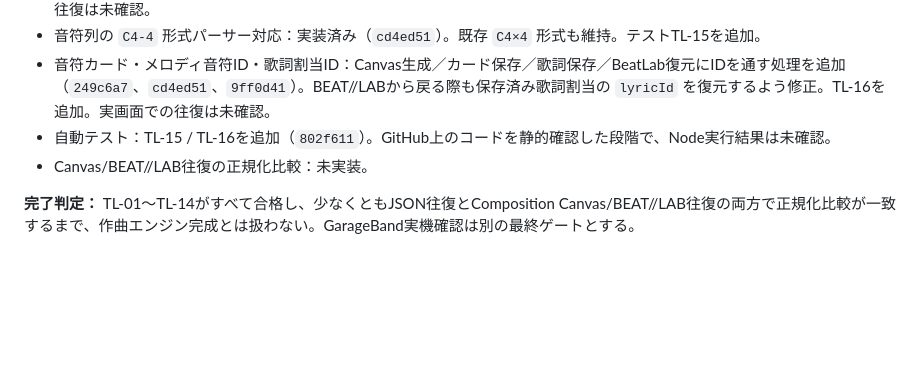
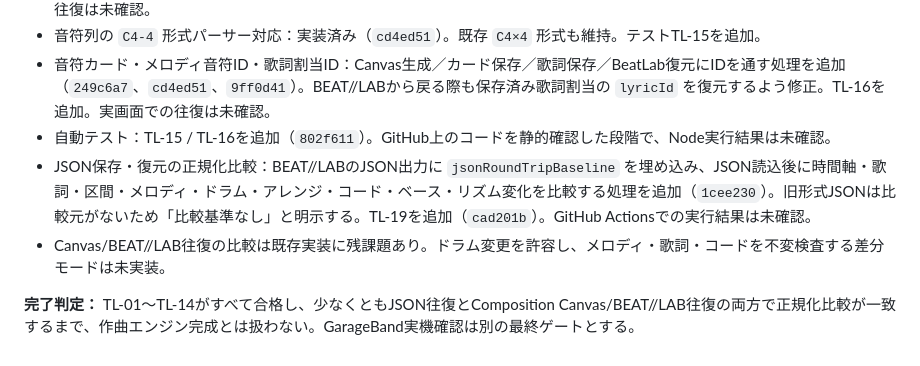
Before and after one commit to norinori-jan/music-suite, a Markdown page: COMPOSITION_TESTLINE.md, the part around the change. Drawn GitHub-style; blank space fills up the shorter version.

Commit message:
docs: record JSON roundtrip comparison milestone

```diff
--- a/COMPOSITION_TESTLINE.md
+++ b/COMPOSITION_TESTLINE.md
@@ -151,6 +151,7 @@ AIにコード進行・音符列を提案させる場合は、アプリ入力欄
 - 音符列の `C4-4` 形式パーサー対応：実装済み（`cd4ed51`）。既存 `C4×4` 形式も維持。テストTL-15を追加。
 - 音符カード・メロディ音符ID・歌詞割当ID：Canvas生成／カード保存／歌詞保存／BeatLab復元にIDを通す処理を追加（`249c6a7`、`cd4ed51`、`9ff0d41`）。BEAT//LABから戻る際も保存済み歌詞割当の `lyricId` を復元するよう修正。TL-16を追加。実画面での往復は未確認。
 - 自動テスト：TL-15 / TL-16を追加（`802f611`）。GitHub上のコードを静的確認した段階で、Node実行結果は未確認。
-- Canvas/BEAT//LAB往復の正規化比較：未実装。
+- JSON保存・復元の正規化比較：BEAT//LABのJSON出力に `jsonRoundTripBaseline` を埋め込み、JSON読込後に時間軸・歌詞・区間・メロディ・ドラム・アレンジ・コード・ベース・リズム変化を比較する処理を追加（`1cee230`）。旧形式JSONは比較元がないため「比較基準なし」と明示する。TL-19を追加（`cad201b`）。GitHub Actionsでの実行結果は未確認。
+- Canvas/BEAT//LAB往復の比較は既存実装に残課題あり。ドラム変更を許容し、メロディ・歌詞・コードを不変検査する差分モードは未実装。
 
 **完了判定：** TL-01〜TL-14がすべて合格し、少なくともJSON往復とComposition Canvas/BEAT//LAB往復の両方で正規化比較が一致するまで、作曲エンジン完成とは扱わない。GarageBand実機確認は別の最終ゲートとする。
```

- [Work required]
Repeat the whole listing above word for word, but keep any picture out of it.

- [Result of this task]
Before and after one commit to norinori-jan/music-suite, a Markdown page: COMPOSITION_TESTLINE.md, the part around the change. Drawn GitHub-style; blank space fills up the shorter version.

Commit message:
docs: record JSON roundtrip comparison milestone

```diff
--- a/COMPOSITION_TESTLINE.md
+++ b/COMPOSITION_TESTLINE.md
@@ -151,6 +151,7 @@ AIにコード進行・音符列を提案させる場合は、アプリ入力欄
 - 音符列の `C4-4` 形式パーサー対応：実装済み（`cd4ed51`）。既存 `C4×4` 形式も維持。テストTL-15を追加。
 - 音符カード・メロディ音符ID・歌詞割当ID：Canvas生成／カード保存／歌詞保存／BeatLab復元にIDを通す処理を追加（`249c6a7`、`cd4ed51`、`9ff0d41`）。BEAT//LABから戻る際も保存済み歌詞割当の `lyricId` を復元するよう修正。TL-16を追加。実画面での往復は未確認。
 - 自動テスト：TL-15 / TL-16を追加（`802f611`）。GitHub上のコードを静的確認した段階で、Node実行結果は未確認。
-- Canvas/BEAT//LAB往復の正規化比較：未実装。
+- JSON保存・復元の正規化比較：BEAT//LABのJSON出力に `jsonRoundTripBaseline` を埋め込み、JSON読込後に時間軸・歌詞・区間・メロディ・ドラム・アレンジ・コード・ベース・リズム変化を比較する処理を追加（`1cee230`）。旧形式JSONは比較元がないため「比較基準なし」と明示する。TL-19を追加（`cad201b`）。GitHub Actionsでの実行結果は未確認。
+- Canvas/BEAT//LAB往復の比較は既存実装に残課題あり。ドラム変更を許容し、メロディ・歌詞・コードを不変検査する差分モードは未実装。
 
 **完了判定：** TL-01〜TL-14がすべて合格し、少なくともJSON往復とComposition Canvas/BEAT//LAB往復の両方で正規化比較が一致するまで、作曲エンジン完成とは扱わない。GarageBand実機確認は別の最終ゲートとする。
```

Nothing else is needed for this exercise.